— Paramahansa Yogananda




Contrary to what many may think, meditation is not some woo-woo thing that one must do while posing cross legged on hippy cushions, intermittently chanting, and saying “Namaste” to the scent of burning incense. Nor is meditation sacrilegious. Meditation is not a form of prayer; nor is it reserved for Buddhists, or “enlightened” people, or yoga people, or religious people. Meditation does not require one to sit still for long periods of time with eyes closed, thumbs and forefingers touching, and mind devoid of all thought.  There is no one way or right way to meditate.  It does not require taking a class, or reading a book, or learning from a mystic. 


Where did meditation come from?  Is it a science, an art, or a spiritual practice?  What does it do?


Meditation is neither an art, nor a science, but a method of connecting with our spiritual Source, our Essence, the Divine, our Soul, Universal Intelligence, the flow, or whatever you want to call it.  It is allowing ourselves to rest from thought, desire, focus, effort, emotion, stress, and ego.  It is letting go of resistance, letting go of thoughts, conversation, and attention to past, present, and future circumstances and conditions.  It is a means of rejuvenating our energy, fine-tuning our center, and re-balancing ourselves in our truth.  Meditation is the language that we use to connect with and receive guidance from our spiritual essence. 

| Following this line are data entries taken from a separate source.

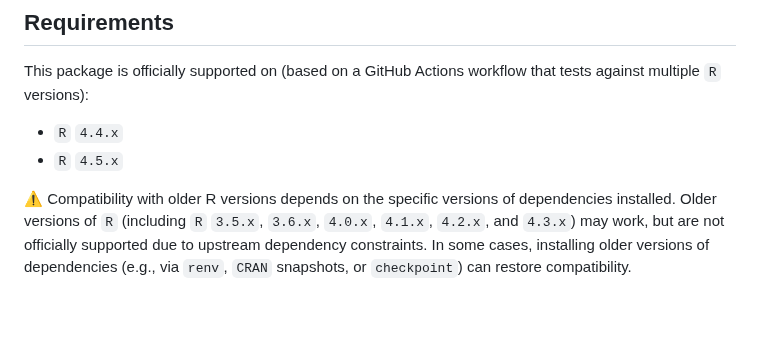
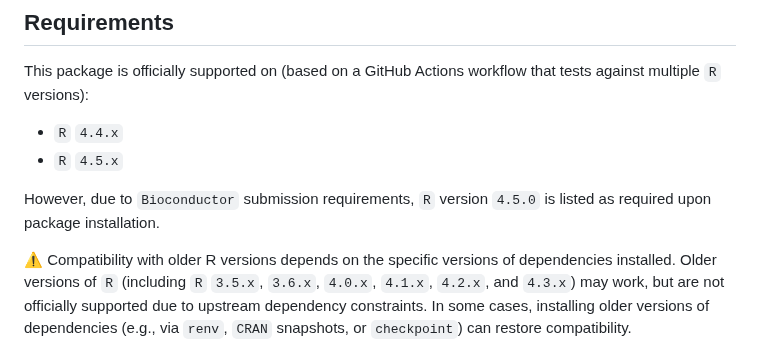
Before and after one commit to DiseaseTranscriptomicsLab/markeR, a Markdown page: README.md, the part around one of its changes. Drawn GitHub-style; blank space fills up the shorter version.

Commit message:
add r 4.5.0 to rendered readme

```diff
--- a/README.md
+++ b/README.md
@@ -79,6 +79,9 @@ workflow that tests against multiple `R` versions):
 
 - `R` `4.4.x`
 - `R` `4.5.x`
+
+However, due to `Bioconductor` submission requirements, `R` version
+`4.5.0` is listed as required upon package installation.
 
 ⚠️ Compatibility with older R versions depends on the specific versions
 of dependencies installed. Older versions of `R` (including `R` `3.5.x`,
```
Also changed, not shown: other parts of README.md (+2 -2 lines).
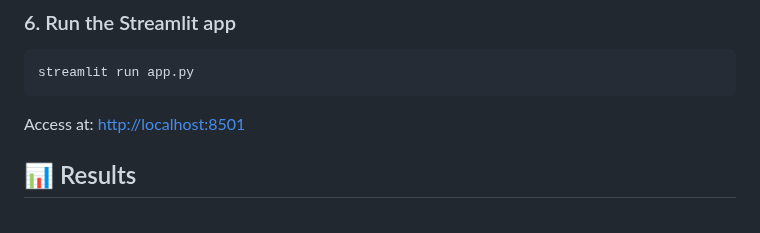
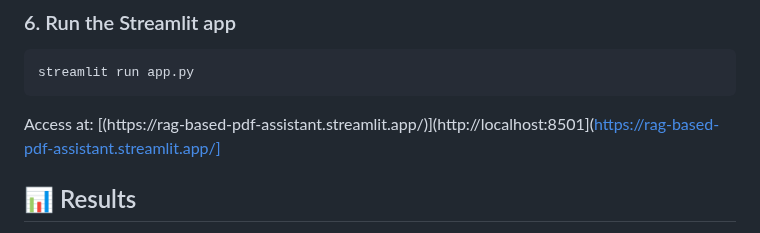
Before and after one commit to yuvarajsriramoju/RAG-Based-PDF-Assistant, a Markdown page: README.md, the part around the change. GitHub-like rendering.

````diff
--- a/README.md
+++ b/README.md
@@ -165,7 +165,7 @@ python ingest.py --pdfs "data/*.pdf" --out vector_store
 ```bash
 streamlit run app.py
 ```
-Access at: [http://localhost:8501](http://localhost:8501)
+Access at: [(https://rag-based-pdf-assistant.streamlit.app/)](http://localhost:8501](https://rag-based-pdf-assistant.streamlit.app/]
 
 ## 📊 Results
 Our Retrieval-Augmented Generation (RAG) pipeline significantly improves accuracy compared to traditional keyword-based retrieval:
````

The word meditation originates from the Latin word “meditatum,” meaning: “to ponder” and was first introduced in the 12th century AD by a monk named Guigoll. However, there are various sources of the origins of Meditation.  Meditation is believed to have started in India several thousand-years BCE (Before the Common Era). The earliest recordings mention meditation around 1500 BCE in the Indian Hindu tradition of Vedantism, Other forms of meditation are reported to have developed between 600 BCE and 500 BCE in Taoist China and Buddhist India. Historians believe, however, that meditation was practiced as early as 3000 BCE. The practice of meditation spread to the west, via the Silk Road, and began to influence other religions over the next centuries.  In 653 BCE, a Japanese monk named Dosho discovered Zen during a visit to Chin and introduced the practice of Zen Meditation to Japan, where it rapidly grew in popularity and resulted in the creation of the first meditation hall in the early 8th century AD.  The practice of meditation has grown exponentially since that time, growing widely popular in the early 18th century in the western culture and has developed into the practice we know, or hear about, today.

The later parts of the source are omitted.